- Baudelaire in Song: 1880–1930 by Helen Abbott
This absorbing study of several sets of song arrangements that use poems by Baudelaire has two immediately striking characteristics which alone make valuable contributions to any study of the relationships between poetry and music, especially from the Second Empire. The first is that, rather than offer us new readings of already familiar settings by Fauré, Debussy and Duparc, author Helen Abbott offers up much more intriguing if less generally recognizable sets of songs from France, Russia, and Austria that span a fifty-year period of intense and broad social and technical change.
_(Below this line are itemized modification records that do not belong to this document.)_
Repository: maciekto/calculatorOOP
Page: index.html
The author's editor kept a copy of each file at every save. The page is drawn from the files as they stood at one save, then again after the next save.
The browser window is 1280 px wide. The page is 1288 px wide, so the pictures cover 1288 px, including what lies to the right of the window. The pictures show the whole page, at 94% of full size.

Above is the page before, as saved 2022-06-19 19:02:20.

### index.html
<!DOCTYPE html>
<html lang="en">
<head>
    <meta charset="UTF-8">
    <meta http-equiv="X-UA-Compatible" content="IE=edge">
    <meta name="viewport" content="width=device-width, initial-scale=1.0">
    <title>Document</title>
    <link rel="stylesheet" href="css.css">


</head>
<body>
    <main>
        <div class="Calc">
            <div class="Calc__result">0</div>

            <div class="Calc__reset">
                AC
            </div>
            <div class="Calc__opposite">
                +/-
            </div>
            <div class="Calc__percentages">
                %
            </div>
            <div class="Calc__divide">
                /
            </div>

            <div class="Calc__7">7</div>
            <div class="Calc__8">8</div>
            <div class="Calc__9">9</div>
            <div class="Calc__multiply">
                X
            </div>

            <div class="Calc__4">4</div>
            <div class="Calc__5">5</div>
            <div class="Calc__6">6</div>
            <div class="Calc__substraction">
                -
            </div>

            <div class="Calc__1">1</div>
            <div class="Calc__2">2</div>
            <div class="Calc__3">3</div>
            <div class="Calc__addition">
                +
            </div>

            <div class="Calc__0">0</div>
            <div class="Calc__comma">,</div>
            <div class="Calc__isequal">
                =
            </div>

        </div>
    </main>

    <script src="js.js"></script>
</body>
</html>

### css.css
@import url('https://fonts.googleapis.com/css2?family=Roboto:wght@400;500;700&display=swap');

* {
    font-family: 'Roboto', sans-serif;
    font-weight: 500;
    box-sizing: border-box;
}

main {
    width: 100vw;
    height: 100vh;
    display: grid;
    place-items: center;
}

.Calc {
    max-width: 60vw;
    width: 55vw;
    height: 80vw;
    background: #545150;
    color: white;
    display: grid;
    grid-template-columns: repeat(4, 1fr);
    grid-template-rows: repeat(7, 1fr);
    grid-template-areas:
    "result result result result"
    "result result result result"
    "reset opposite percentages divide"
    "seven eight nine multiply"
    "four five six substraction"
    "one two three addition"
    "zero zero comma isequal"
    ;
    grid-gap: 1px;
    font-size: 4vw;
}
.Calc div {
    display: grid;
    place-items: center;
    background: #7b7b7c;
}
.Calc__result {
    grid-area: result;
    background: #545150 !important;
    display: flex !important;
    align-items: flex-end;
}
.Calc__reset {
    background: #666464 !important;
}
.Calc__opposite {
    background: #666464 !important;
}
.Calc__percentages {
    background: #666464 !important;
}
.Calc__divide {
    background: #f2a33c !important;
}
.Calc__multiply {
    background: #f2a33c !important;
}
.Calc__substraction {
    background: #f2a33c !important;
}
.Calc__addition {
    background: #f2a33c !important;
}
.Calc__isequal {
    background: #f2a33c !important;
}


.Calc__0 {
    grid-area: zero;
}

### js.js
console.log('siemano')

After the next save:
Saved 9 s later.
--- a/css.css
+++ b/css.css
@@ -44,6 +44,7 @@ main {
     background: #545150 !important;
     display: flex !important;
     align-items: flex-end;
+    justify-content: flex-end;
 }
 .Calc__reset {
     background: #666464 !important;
Of themselves, then, these settings—by Maurice Rollinat, Gustave Charpentier, Alexander Gretchaninov, Louis Vierne, and Alban Berg—bring out the effect of Baudelaire's poetry on widely differing types of music, its reception in several contrastive social settings—ranging from cabarets through to highbrow mélodie performances—, and the levels of plasticity and adaptability that it can offer even within its own poetic forms and precise musical realizations. The second valuable contribution goes to the heart of the author's methodological and technical approach, which is to begin with the fundamentally performative nature of a poem rendered into song, and the way in which close comparative appreciation of different settings confirms how the meaning and value of the sung poem, as an artefact and an event, are the result of a constant re-assembling and repackaging, to which, crucially, the performer technically and artistically also contributes. To this end, Abbott reviews a number of historical approaches to analysing poetry's relationship with music, which run from inter-art aesthetics and metaphoricity through to translation theory and cognitive neuroscience, before proposing and deploying a deliberately defined set of variables that constitute a working model of analysis and judgement. Crucial to this set is the central place given to performativity and the tasks and concerns of the actual performer. The performer is therefore viewed as an essential part of the proposed song-as-assemblage, and as a key actor in the moment of assessment and adjustment that can realize the poem as song. The attempts made by each composer to render Baudelaire's poems are therefore successively judged in part by the degrees of adhesion to the poem's various technical, structural, and semantic features, and the relative accretion or dilution of the poem generated by the musical accommodation of the material. The main aesthetic conclusion, which any performer will readily appreciate, is that no musical fixing of the poem can be forever definitive. Parallel to this basic understanding run several other convincing demonstrations of the embedded and enacted nature of poetry, whether because its meaning is connected to the significant changes taking place in society, at the time of its creation or re-enactment, or because performers themselves continue to explore and interpret the song setting, and in so doing transform the poem's significance.